As an artist who uses cloth I am very interested in how it is used in the landscape that I am trying to evoke. I take great inspiration from sails and tarpaulins that can be found everywhere here on the coast and recently I have been researching traditional ways of preserving and waterproofing them.
Nowadays, sails are made from highly technical synthetic materials that won’t shrink, rot or stretch out of shape when battered by the wind and weather. But before these fabrics were in common use, sails were made of canvas and linen – fabrics that will degenerate quickly if they are not treated with a preservative. I often use canvas and linen in my work and so it is appropriate to look at traditional ways of preserving these types of cloth.
There are several traditional ways that sailors and fishermen would preserve sails, ropes and nets. Tanning or barking is a process of boiling sailcloth in a solution of cutch, an extract of the plant Acacia Catechu that is very high in natural tannins. This process turns the sail a reddish/brown and gives protection from the elements, but the sail remains absorbent and becomes heavy in wet weather.
I find the process of ‘dressing’ sails with linseed oil, wax and ochre more intriguing. The mixture is spread on both sides of the sail and penetrates the cloth to create a barrier that protects it from the wet. Despite the fear that the linseed oil coated cloth would spontaneously combust (!), I have made some samples and hung them up in a well ventilated room to dry.
Since using chalk that I had collected, hand ground and turned into distemper in a recent piece of work, I have been keen to use other natural materials collected from the environment. I thought that I could easily replace ochre in the dressing mixture with another material and for the past couple of weeks I have been looking for a substitute on my walks along the beach. Red clay from Cley beach and sea-coal from the East Hills in Wells have proved to be worthy alternatives.
When I first made these samples I was disappointed. I thought they looked like dirty scraps of cloth with no aesthetic appeal. However, I looked at them again a couple of days ago and the drying process has greatly improved their appearance and touch and I think there could be some potential.
Now the linseed oil is less sticky and smelly, the yellow/brown oil, wax, and coarsely ground red clay turns the cloth a wonderful, translucent terracotta and similarly coarse-ground sea-coal gives texture.
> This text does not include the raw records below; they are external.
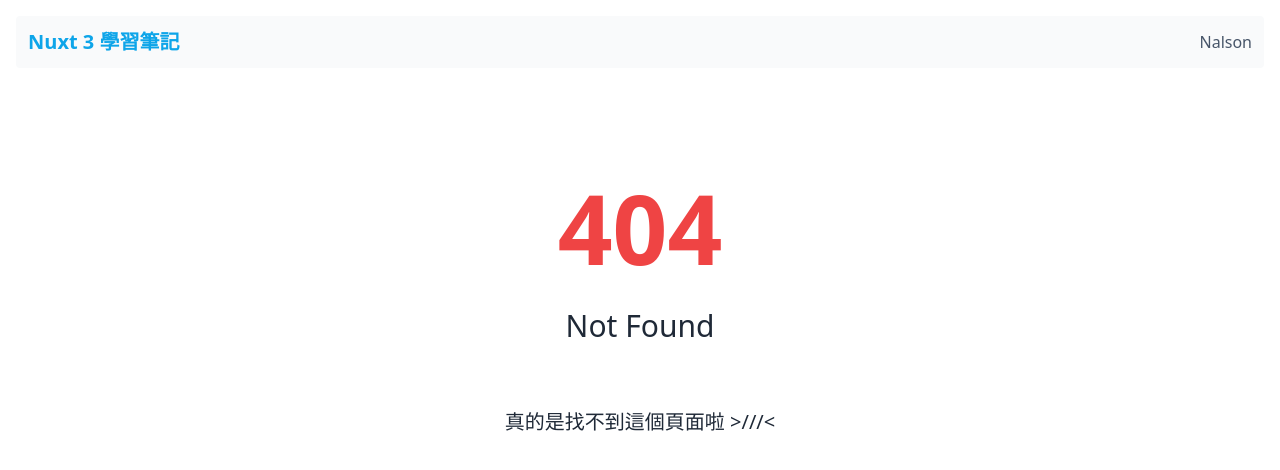
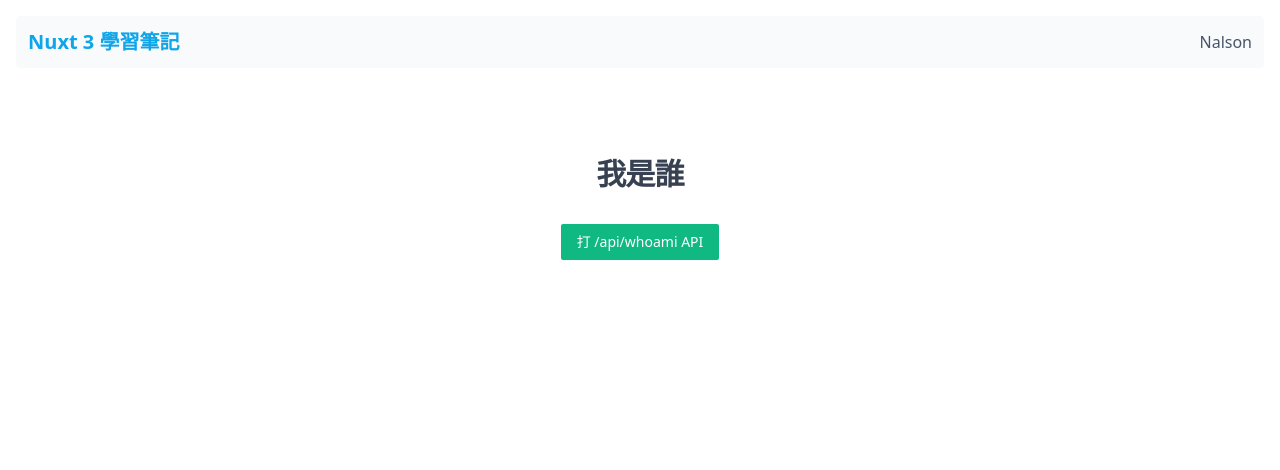
Before and after one commit to gahgah147/nuxt-blog, a Nuxt app: page /whoami in a window 1280 px wide. Before the commit this address had no page. Shown: the top 470 px of the page. Built offline with nearby package versions, Linux system fonts and the light colour scheme; what vue3-google-login would draw is missing.

Commit message:
google 登入驗證功能更新 取得token

```diff
--- a/nuxt.config.ts
+++ b/nuxt.config.ts
@@ -10,5 +10,6 @@ export default defineNuxtConfig({
       apiBase: '/api',
       googleClientId: '181599956887-2tp2frmm6thmnrvqa2apemba6ntcshd5.apps.googleusercontent.com',
     },
+    jwtSignSecret: 'PLEASE_REPLACE_WITH_YOUR_KEY',
   },
 });
--- a/pages/index.vue
+++ b/pages/index.vue
@@ -14,6 +14,7 @@
         <NuxtLink to="/profile">前往 /profile</NuxtLink>
         <NuxtLink to="/login">前往 Login</NuxtLink>
         <NuxtLink to="/login_2">前往 login_2</NuxtLink>
+        <NuxtLink to="/cookie">前往 cookie</NuxtLink>
       </div>
     </div>
   </div>
--- a/pages/login.vue
+++ b/pages/login.vue
@@ -46,13 +46,6 @@
         </button>
       </div>
     </div>
-
-    <div v-if="userInfo" class="mt-8 flex w-full max-w-md flex-col">
-      <div v-for="key in Object.keys(userInfo)" :key="key" class="mt-1 flex flex-wrap break-all">
-        <label class="text-lg font-semibold text-emerald-500"> {{ key }}:</label>
-        <span class="ml-2 flex flex-1 text-lg text-slate-700">{{ userInfo[key] }}</span>
-      </div>
-    </div>
   </div>
 </template>
 
@@ -61,8 +54,6 @@ import { googleTokenLogin } from 'vue3-google-login'
 
 const runtimeConfig = useRuntimeConfig()
 const { googleClientId: GOOGLE_CLIENT_ID } = runtimeConfig.public
-
-const userInfo = ref()
 
 const handleGoogleLogin = async () => {
   const accessToken = await googleTokenLogin({
@@ -73,14 +64,14 @@ const handleGoogleLogin = async () => {
     return '登入失敗'
   }
 
-  const { data } = await useFetch('/api/auth/google', {
+  useFetch('/api/auth/google', {
     method: 'POST',
     body: {
       accessToken
     },
     initialCache: false
+  }).then(() => {
+    navigateTo('/whoami')
   })
-
-  userInfo.value = data.value
 }
 </script>
--- /dev/null
+++ b/pages/whoami.vue
@@ -0,0 +1,36 @@
+<template>
+  <div class="flex flex-col items-center justify-center py-12 px-4 sm:px-6 lg:px-8">
+    <div class="w-full max-w-md">
+      <div class="flex flex-col items-center">
+        <h2 class="mt-6 text-center text-3xl font-bold tracking-tight text-gray-700">我是誰</h2>
+      </div>
+    </div>
+
+    <div class="mt-6 flex w-full max-w-md flex-col items-center">
+      <button
+        type="button"
+        class="mt-2 w-fit rounded-sm bg-emerald-500 py-2 px-4 text-sm text-white hover:bg-emerald-600 focus:outline-none focus:ring-2 focus:ring-emerald-400 focus:ring-offset-2"
+        @click="whoami"
+      >
+        打 /api/whoami API
+      </button>
+    </div>
+
+    <div v-if="userInfo" class="mt-8 flex w-full max-w-md flex-col">
+      <div v-for="key in Object.keys(userInfo)" :key="key" class="mt-1 flex flex-wrap break-all">
+        <label class="text-lg font-semibold text-emerald-500"> {{ key }}:</label>
+        <span class="ml-2 flex flex-1 text-lg text-slate-700">{{ userInfo[key] }}</span>
+      </div>
+    </div>
+  </div>
+</template>
+
+<script setup>
+const userInfo = ref()
+
+const whoami = () => {
+  useFetch('/api/whoami').then((response) => {
+    userInfo.value = response.data.value
+  })
+}
+</script>
```
Also changed, not shown: 2 other files (tests, documents, lock files or other folders).
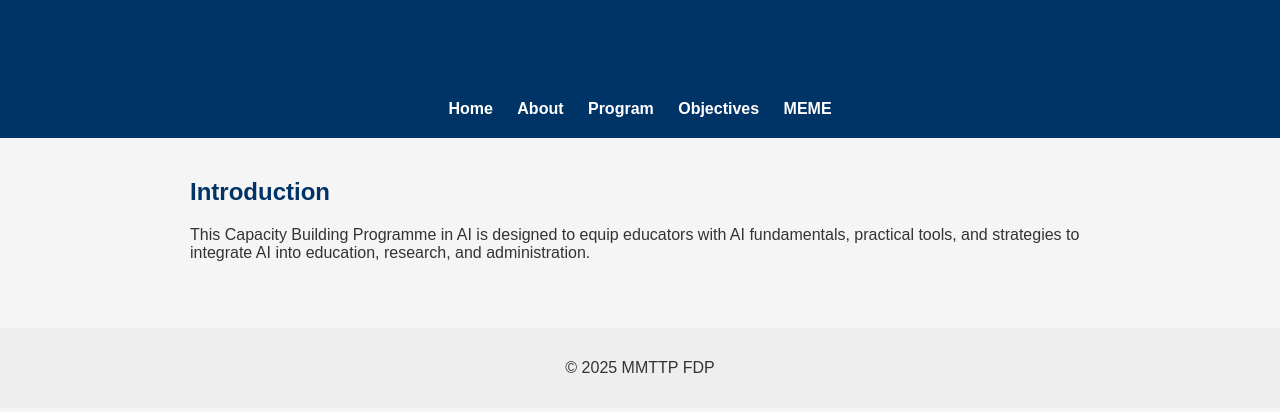
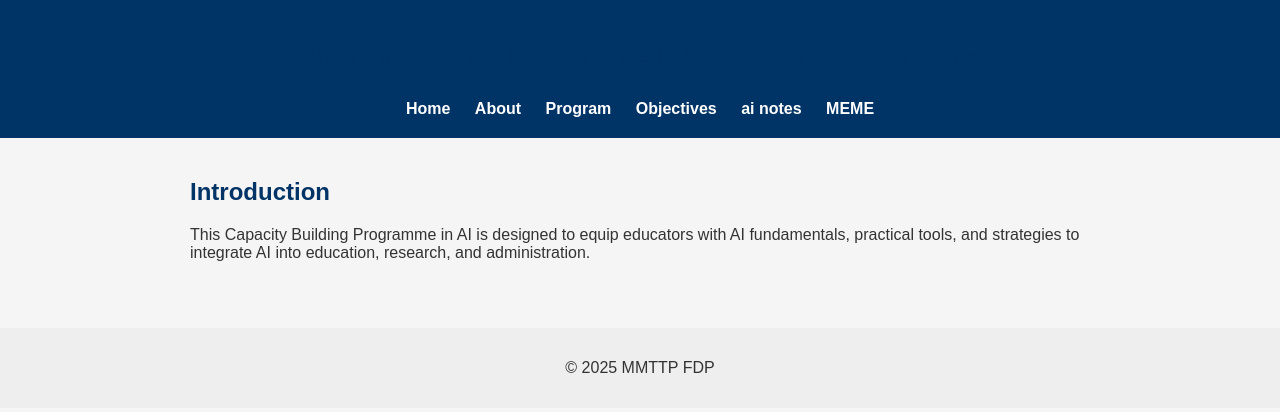
Before and after one commit to NEEMABISHT75/NEEMABISHT75.github.io, a plain HTML site: page index.html in a window 1280 px wide. Drawn offline with Linux system fonts and the light colour scheme.

Commit message:
Update index.html

```diff
--- a/index.html
+++ b/index.html
@@ -13,6 +13,7 @@
       <a href="about.html">About</a>
       <a href="program.html">Program</a>
       <a href="objectives.html">Objectives</a>
+      <a href="ai-notes.html">ai notes</a>
       <a href="meme.html">MEME</a>
     </nav>
   </header>
```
I’ve also mixed some of my previously ground chalk with oil and wax and the mixture gives a dense, creamy coating that gently cracks when manipulated.
These are my first experimental samples. They need a lot of refining and I should spend longer processing the clay and sea-coal and trying out different proportions of oil and wax. But I have ideas …… I’ll keep you updated!